“They need that infrastructure, they need to pay top dollar to get the best people, because that means those impecunious peasants will get the best deal possible. And they need to raise your awareness of the very real issues facing the impoverished billions of the Third World. Although they would rather not raise your awareness when it comes to their own accounts.
We had an example of this last week, with a National Audit Office investigation of something called the Private Infrastructure Development Group (PIDG). These corporate monkeys swallowed some £414m of taxpayers’ money since 2012; the figure is expected to rise to £700m in the near future. The National Audit Office castigated this hitherto mysterious institution for being just a tad lax on its old administrative costs and also for a lack of transparency. The 15 directors of the PIDG’s subsidiary, GuarantCo, spent extortionate sums on air travel and hotel expenses.”
“A chap called Ted Rule, for example, managed to spend close to £3,000 getting himself to Stockholm for a meeting — presumably he was carried on a golden litter by Filipino dwarves. And once in Sweden, he obviously needed some light refreshments — another £700-plus down the Swanee. One Rule for the rich, huh, Ted? Four of the directors had to fly to the balmy and congenial island of Mauritius for an important meeting, again racking up thousands of pounds. Why Mauritius, you ask? Because GuarantCo, along with another PIDG subsidiary, is incorporated there. Why is it incorporated there? Because Mauritius is a corporate tax haven.”
“I wonder if I am alone in finding that arrangement ever so slightly suspect. Or is it the case that when it comes to overseas aid, the normal rules simply don’t apply?
Every objection is assuaged with the practised response that it’s all for the good of the poor old Africans. Yeah, as they say, right. It’s a racket — and good luck with your bill, Mr Moore.”
While the above article comes across as hyper-critical of the management of charitable organisations, the example given isn’t the first I’ve read of what seems like excessive expenditure from people who purport to be in it for the less-advantaged and not for themselves.
My feeling is that charities need to be more transparent with their spending so that people who donate to good causes are clear how their money is spent. I also find it hard to understand why we continue to pay out billions in aid to countries with nuclear weapons programs and space programs – these are luxury projects not necessities. And the fact that taxpayers’ money buys greater opulence for corrupt presidents of poor countries is frankly a disgrace.
UKIP believes that the whole issue of overseas aid needs to be reviewed (not ring-fenced as the coalition have done, and certainly not enshrined in law as the Lib Dems are proposing). There are situations in countries that are clearly desperate, and as a wealthy nation we have a responsibility to help.

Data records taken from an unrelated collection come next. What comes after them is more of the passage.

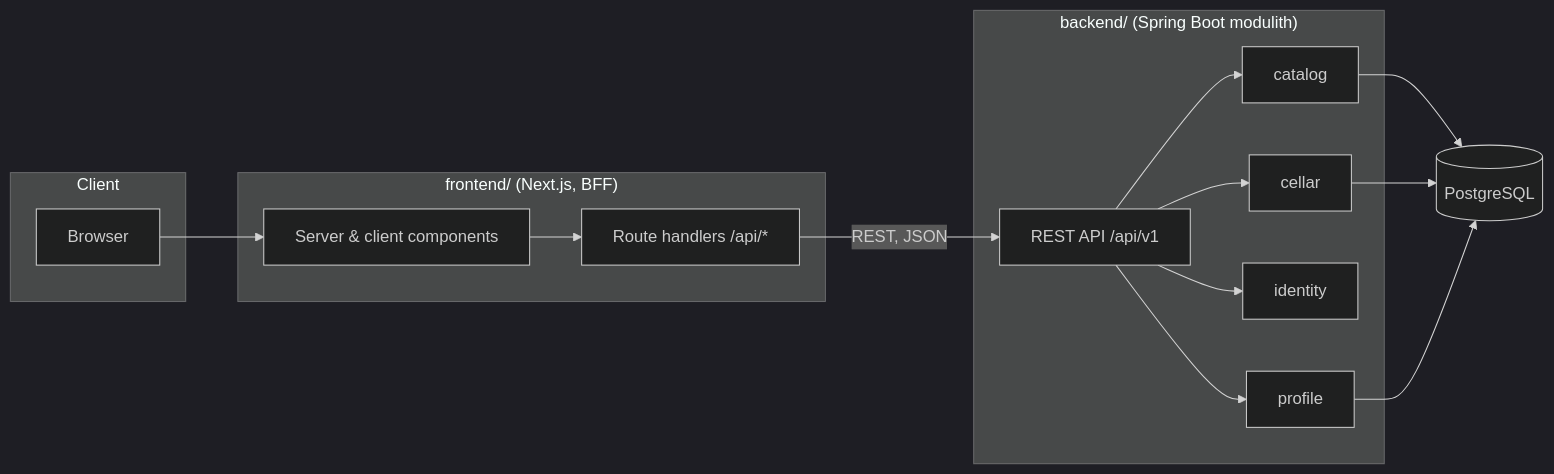
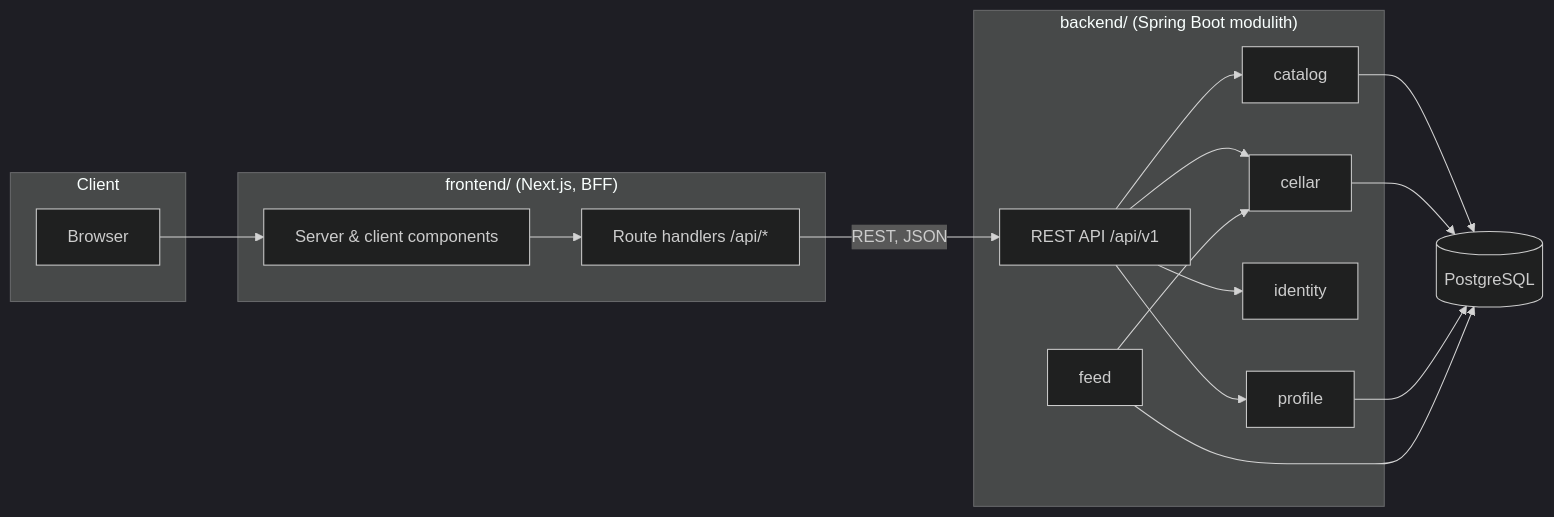
Before and after one commit to MiguelSombrero/kalia: the diagram in docs/architecture.md, drawn with Mermaid (dark theme). The commit also changed other lines of this file and 19 other files, not shown here.

````diff
--- a/docs/architecture.md
+++ b/docs/architecture.md
@@ -53,22 +53,24 @@
 ```mermaid
 flowchart LR
     subgraph Client
         Browser
     end
     subgraph Frontend["frontend/ (Next.js, BFF)"]
         UI[Server & client components]
         RH[Route handlers /api/*]
     end
     subgraph Backend["backend/ (Spring Boot modulith)"]
         API[REST API /api/v1]
         CAT[catalog]
         CEL[cellar]
         IDN[identity]
         PROF[profile]
+        FED[feed]
     end
     Browser --> UI
     UI --> RH
     RH -->|REST, JSON| API
     API --> CAT & CEL & IDN & PROF
-    CAT & CEL & PROF --> PG[(PostgreSQL)]
+    FED --> CEL
+    CAT & CEL & PROF & FED --> PG[(PostgreSQL)]
 ```
````
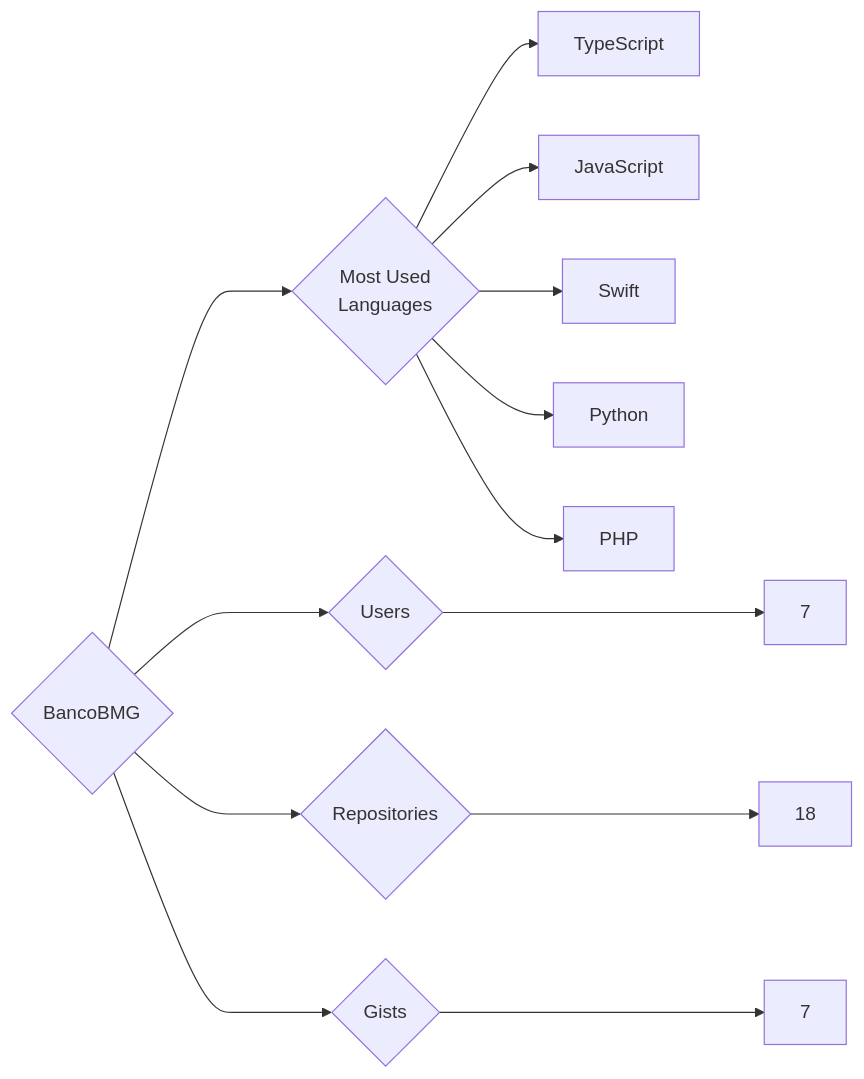
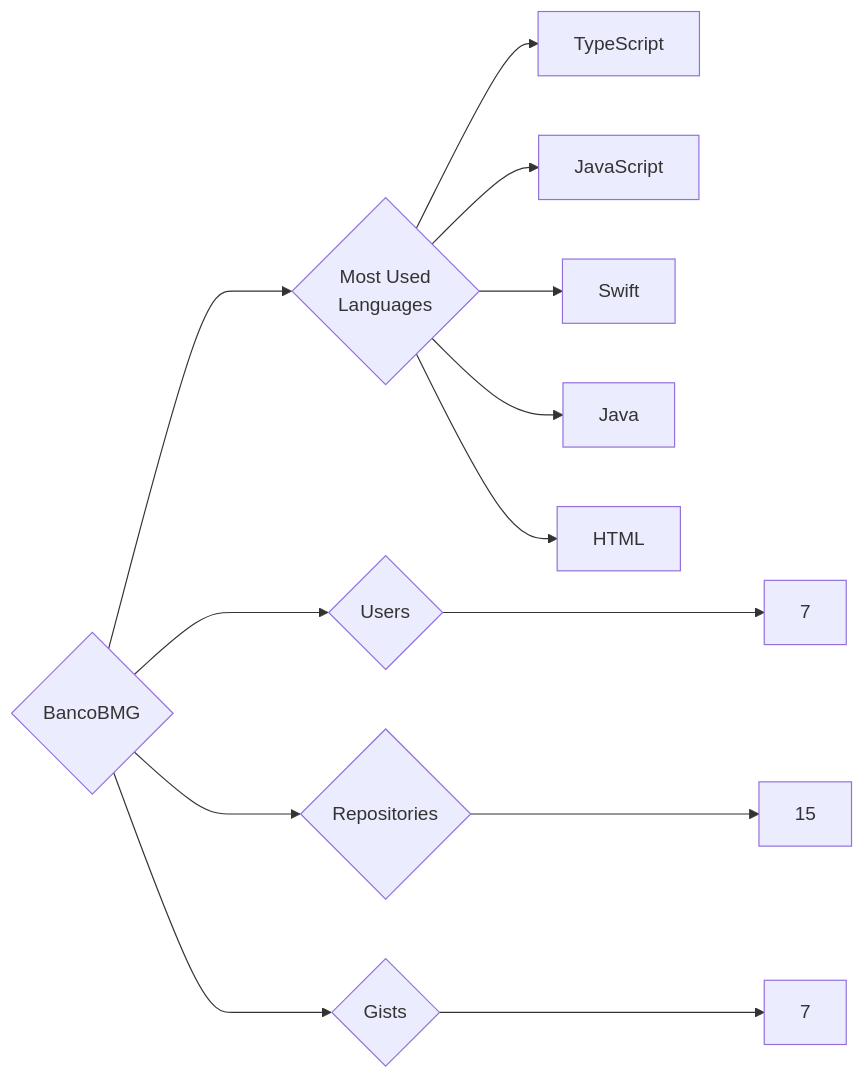
The diagram in targets/BancoBMG/README.md (trickest/insiders), drawn with Mermaid before and after one commit. The commit also changed 1120 other files, not shown here.

````diff
--- a/targets/BancoBMG/README.md
+++ b/targets/BancoBMG/README.md
@@ -3,13 +3,13 @@
 ```mermaid
 graph LR
 COMPANY_NAME{BancoBMG}
 COMPANY_NAME ---> U{Users} ---> UN[7]
-COMPANY_NAME ---> R{Repositories} ---> RN[18]
+COMPANY_NAME ---> R{Repositories} ---> RN[15]
 COMPANY_NAME ---> G{Gists} ---> GN[7]
 COMPANY_NAME ---> ML{Most Used<br>Languages}
 ML --> TypeScript[TypeScript]
 ML --> JavaScript[JavaScript]
 ML --> Swift[Swift]
-ML --> Python[Python]
-ML --> PHP[PHP]
+ML --> Java[Java]
+ML --> HTML[HTML]
 ```
````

But at the same time, the government’s first priority must be to act for the good of the citizens of the UK and so when times are tough (as they have been recently) a significant portion of the £12bn pa currently set aside for aid should be allocated to take care of the people of the UK.